1. If you’re serious about a writing career, look for critique partners who are equally serious. If one person writes 5,000 words per week and the other writes 500 words per week, that is not a match made in heaven. One person is going to feel like she’s imposing on the other, and it’s not likely to work out. Avoid people who are unreliable. Critique groups depend on people showing up.
2. Critique should be honest but never, ever mean-spirited. If you didn’t enjoy a submission, don’t pretend that you did, but be constructive. Point out the parts that were done well, and make suggestions for improvement that are in line with the author’s vision.

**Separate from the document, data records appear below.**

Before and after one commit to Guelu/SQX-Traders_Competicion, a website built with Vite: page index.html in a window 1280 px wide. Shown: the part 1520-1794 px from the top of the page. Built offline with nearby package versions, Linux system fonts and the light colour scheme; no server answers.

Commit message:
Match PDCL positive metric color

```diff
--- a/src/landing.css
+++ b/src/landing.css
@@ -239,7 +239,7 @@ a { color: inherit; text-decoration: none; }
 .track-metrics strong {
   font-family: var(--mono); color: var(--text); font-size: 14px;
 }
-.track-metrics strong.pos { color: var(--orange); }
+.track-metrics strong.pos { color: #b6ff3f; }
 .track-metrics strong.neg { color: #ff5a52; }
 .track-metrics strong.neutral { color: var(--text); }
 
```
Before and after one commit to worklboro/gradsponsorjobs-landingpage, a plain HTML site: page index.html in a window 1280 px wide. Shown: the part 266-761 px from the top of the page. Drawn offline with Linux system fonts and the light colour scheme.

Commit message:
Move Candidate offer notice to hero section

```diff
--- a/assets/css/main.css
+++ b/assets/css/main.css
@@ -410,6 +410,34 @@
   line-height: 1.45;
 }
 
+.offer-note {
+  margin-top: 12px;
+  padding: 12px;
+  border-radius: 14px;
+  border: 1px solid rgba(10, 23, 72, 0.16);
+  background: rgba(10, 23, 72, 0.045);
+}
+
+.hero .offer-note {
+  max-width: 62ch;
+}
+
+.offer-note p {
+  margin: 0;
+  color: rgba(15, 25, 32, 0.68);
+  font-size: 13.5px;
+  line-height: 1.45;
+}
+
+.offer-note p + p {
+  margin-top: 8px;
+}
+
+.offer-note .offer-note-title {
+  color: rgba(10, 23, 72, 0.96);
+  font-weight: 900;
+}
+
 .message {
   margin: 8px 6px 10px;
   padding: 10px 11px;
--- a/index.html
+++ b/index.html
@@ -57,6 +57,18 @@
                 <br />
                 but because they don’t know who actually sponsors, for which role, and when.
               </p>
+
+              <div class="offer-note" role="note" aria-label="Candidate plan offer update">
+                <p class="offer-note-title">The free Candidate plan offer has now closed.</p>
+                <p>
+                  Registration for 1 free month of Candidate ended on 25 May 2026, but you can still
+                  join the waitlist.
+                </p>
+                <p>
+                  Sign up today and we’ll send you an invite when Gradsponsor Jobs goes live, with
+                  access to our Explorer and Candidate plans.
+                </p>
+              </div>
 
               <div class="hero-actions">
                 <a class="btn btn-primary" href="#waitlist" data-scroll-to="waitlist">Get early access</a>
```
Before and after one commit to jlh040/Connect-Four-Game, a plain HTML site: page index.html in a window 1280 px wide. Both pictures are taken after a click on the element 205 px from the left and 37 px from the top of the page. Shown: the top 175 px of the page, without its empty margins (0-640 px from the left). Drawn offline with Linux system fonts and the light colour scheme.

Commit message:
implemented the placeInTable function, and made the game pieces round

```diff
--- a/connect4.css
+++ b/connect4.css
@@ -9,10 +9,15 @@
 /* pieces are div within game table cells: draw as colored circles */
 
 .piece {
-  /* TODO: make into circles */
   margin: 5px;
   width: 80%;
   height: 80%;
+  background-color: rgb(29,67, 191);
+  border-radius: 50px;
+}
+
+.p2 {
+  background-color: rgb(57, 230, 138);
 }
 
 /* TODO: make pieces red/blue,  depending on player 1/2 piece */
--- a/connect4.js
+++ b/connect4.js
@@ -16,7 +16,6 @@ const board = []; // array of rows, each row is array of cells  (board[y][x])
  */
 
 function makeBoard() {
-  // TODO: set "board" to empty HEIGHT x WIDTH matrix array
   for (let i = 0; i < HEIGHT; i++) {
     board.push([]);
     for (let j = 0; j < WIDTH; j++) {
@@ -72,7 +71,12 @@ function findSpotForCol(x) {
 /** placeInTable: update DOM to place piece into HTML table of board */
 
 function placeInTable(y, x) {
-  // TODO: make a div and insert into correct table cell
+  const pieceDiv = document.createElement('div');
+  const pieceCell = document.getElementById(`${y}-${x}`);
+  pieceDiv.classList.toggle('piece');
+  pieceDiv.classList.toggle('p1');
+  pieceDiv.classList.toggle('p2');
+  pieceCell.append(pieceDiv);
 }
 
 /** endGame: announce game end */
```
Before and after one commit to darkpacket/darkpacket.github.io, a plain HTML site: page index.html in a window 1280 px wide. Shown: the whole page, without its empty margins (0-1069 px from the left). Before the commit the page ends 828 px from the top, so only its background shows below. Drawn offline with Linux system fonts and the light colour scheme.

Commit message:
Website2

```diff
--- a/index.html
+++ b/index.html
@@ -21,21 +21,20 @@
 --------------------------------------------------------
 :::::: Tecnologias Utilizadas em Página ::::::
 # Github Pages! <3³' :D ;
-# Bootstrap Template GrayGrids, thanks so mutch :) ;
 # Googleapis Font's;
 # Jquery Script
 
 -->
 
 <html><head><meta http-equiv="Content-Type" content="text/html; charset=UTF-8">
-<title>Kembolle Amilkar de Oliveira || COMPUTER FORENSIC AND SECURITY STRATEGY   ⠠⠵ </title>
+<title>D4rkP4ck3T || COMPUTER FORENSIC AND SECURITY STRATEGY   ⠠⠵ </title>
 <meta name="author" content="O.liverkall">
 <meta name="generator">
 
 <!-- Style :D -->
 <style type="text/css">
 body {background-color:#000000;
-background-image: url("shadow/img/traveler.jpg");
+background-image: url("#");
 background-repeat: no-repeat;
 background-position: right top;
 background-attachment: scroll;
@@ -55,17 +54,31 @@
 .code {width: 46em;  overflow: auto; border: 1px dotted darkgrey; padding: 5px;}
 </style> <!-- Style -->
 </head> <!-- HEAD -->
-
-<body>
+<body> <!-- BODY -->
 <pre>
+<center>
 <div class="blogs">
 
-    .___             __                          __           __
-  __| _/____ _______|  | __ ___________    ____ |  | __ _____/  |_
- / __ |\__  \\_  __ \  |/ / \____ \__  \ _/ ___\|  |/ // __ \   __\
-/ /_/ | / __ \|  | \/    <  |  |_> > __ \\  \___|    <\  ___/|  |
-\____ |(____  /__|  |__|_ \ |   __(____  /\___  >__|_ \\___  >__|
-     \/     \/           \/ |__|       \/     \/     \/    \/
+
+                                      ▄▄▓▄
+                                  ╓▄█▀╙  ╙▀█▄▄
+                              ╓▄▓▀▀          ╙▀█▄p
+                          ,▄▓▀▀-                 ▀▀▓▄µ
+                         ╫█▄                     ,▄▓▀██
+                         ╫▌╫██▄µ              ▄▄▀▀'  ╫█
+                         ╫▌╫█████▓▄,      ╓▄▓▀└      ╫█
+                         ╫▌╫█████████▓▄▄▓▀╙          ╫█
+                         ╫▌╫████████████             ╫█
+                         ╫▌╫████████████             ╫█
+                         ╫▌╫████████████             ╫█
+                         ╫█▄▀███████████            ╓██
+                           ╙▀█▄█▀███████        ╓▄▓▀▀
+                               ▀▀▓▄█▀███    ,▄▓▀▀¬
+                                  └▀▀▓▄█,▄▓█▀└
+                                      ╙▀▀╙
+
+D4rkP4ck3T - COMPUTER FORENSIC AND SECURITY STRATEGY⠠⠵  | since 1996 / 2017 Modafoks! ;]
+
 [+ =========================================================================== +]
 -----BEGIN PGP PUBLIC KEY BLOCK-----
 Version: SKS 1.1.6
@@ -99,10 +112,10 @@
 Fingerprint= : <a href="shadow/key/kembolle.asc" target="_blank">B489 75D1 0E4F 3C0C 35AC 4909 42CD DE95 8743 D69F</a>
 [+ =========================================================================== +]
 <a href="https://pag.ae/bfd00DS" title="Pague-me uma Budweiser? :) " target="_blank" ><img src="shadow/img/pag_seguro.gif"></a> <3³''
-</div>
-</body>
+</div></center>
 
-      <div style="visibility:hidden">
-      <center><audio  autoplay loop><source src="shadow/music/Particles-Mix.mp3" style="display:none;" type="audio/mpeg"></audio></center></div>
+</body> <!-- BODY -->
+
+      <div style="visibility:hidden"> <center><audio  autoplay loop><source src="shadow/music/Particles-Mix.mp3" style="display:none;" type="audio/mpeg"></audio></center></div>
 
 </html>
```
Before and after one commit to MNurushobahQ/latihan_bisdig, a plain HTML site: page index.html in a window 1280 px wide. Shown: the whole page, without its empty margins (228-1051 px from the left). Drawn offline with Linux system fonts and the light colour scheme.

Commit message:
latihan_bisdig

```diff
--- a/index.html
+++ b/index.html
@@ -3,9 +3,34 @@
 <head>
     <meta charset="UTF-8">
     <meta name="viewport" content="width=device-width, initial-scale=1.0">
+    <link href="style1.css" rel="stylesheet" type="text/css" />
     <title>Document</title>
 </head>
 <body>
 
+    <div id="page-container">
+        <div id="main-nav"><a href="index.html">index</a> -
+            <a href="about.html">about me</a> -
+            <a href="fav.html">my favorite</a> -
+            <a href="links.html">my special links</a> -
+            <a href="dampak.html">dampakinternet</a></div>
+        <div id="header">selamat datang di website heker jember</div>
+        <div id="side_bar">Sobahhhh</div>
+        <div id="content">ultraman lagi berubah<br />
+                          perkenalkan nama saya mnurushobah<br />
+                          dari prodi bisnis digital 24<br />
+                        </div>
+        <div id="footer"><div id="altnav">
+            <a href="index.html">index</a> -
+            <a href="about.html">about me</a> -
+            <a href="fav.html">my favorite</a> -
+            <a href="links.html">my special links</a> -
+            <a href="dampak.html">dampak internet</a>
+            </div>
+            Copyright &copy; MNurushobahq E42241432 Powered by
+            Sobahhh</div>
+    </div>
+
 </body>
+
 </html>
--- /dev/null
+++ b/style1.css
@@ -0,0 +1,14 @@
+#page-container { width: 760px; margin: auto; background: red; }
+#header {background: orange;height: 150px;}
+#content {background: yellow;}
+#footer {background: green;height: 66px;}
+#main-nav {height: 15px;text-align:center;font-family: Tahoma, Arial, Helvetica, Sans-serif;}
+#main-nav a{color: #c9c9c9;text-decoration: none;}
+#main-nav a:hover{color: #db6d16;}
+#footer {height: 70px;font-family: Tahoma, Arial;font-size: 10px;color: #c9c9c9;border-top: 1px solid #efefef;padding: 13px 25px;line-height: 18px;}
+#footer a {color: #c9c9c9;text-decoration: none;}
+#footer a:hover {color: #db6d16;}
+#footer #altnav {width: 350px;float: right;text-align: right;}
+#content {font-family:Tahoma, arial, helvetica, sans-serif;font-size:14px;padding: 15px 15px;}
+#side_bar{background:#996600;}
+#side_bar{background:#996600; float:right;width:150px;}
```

3. Critique partners should always have each other’s backs. In the privacy of our critique group, we give each other honest feedback, because we’re allies helping each other create the best books possible for publication. But feedback’s not all of it. We share book recommendations, discuss contract issues and publishing news, help each other with promotion, and sometimes go to events together. Writing is a solitary profession, but it shouldn’t be a lonely one.
If you don’t have a critique group yet, go forth and assemble one! Once you find the right people, you won’t regret it.